Here’s how to reap the benefits of music therapy

The concept of music therapy isn’t one that is hard to understand. After all, music is one of the few things that can lift your mood when you are feeling low. Playing a favourite song when you’re having a bad day can really cheer you up. Listening to music can help us temporarily escape our current stresses and can prompt us to feel a range of sensations – from relaxed to euphoric. 

Scientists have come to the conclusion that music is capable of activating areas of the brain to provide a range of health benefits, including soothing anxiety and depression. In fact, experts have suggested that music therapy can help with post-covid recovery

Read on to find out how it can aid the well-being of both children and adults.

What is music therapy??

Music therapy uses audio elements, such as sounds, melodies, or rhythms, for therapeutic purposes. It helps the learning process, promotes communication and facilitates interaction between people. With the techniques of this discipline, experts are constantly trying to improve the quality of life of patients with music therapy and study the results. Music therapy has shown great improvement in some patients, both physically and mentally.

The benefits of music therapy

The physical benefits of music

Because music is a means of expression and non-verbal communication, its emotional effects are very positive. The benefits of music include alleviating and reducing pain or anxiety and stress levels. Thanks to its ability to relax listeners, music can be added to breathing exercises and some patients with chronic ailments have seen their quality of life improve.

The mental benefits of music

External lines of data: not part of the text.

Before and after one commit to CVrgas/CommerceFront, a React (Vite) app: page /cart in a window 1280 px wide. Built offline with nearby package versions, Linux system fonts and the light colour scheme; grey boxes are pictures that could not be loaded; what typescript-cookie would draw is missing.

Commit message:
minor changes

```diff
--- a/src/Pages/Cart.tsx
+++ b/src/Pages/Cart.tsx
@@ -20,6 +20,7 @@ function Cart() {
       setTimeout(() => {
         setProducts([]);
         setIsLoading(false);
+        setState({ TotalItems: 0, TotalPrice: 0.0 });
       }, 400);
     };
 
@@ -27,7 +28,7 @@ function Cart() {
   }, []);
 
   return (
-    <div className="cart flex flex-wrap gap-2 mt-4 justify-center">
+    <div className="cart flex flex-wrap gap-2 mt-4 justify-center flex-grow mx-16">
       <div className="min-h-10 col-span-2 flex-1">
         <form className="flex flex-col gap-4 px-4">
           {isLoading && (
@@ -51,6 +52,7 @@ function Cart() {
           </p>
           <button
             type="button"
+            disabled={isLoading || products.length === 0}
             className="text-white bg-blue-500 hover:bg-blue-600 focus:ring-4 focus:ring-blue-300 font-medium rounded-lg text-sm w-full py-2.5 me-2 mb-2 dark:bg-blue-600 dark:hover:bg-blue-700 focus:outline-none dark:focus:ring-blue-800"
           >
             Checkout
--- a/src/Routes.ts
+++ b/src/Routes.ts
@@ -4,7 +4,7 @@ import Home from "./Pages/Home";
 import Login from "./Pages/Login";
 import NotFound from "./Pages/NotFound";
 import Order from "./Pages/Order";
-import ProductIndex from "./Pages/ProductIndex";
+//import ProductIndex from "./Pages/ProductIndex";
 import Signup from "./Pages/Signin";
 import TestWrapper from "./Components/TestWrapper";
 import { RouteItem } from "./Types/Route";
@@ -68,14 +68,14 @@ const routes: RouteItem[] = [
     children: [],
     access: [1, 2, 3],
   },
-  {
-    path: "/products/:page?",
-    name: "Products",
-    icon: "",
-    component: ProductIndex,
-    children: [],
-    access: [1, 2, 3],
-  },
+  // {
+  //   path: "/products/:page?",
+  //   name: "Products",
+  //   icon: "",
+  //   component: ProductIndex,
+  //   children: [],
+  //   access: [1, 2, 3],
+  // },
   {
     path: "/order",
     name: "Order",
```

Experts also use music therapy to change a patient’s mood. Unfortunately, some children and young people are forced to spend long periods in hospital. Thanks to the benefits of music, these patients are able to have an ‘escape’. Also, music therapy can combat sadness or depression when combined with other therapies. On a cognitive level, it also helps maintain and direct a person’s focus.

Music therapy activities

Music therapy works in three main ways:

Improvisation and music therapy

Patients can create their own music freely within certain limits. This encourages creativity and expression.

Activities for children: Ask them to make up a song with different tones. First, ask for a cheerful one, which usually has an easier beat. Once they have got going, suggest changes to slower or faster tones. They can sing or play instruments.

Activities for adults: Ask them to play instruments with a rhythm that reminds them of the sea. Afterward, you can improvise the sound of rain, a slight sprinkle at first, until it gradually turns into a storm. Make progressive changes to the rhythm.

Recreation and music therapy

A song can be sung or an instrument played using an existing piece of music. It can be done by reading the score (or using more basic indications) or from memory. This helps activate memory and concentration.

Activities for children: Try the ‘song game’. Write popular song titles on pieces of paper, cut them out and place them in a bag. The child will select one song at a time and reinterpret that song.

Activities for adults: Ask them to sing or hum the song of an artist or band that you call out. Put it to the test with some old and new songs!

Listening and music therapy

This is where participants listen to already recorded music or live music.

Activities for children: Play a song for the child and ask him/her to move based on what the song says. The goal is for them to pay attention to the rhythm and melody, in order to activate their motor skills.

Activities for adults: Try playing ‘musical bingo’ or ‘musical housie’. This activity is a bit more elaborate, but also very fun and effective. Write a number of song titles on a card or sheet of paper and play them one by one, so that the participants can mark them on their cards. This game is ideal for listening to music in a group.

Though music therapy can be a useful way to help deal with physical ailments and emotional stress, its use in the medical field is still mainly experimental. For most physical and mental conditions, music therapy is seen as an additional treatment but not a primary one. Getting appropriate allopathic care is essential to a quick and full recovery. And make sure this care doesn’t affect your finances. With Future Generali Health Absolute health insurance, you can protect yourself as well as up to 15 members of your family with cover for both physical and mental wellness. This ensures you get the care you need without having to worry about hefty hospital bills and medical costs.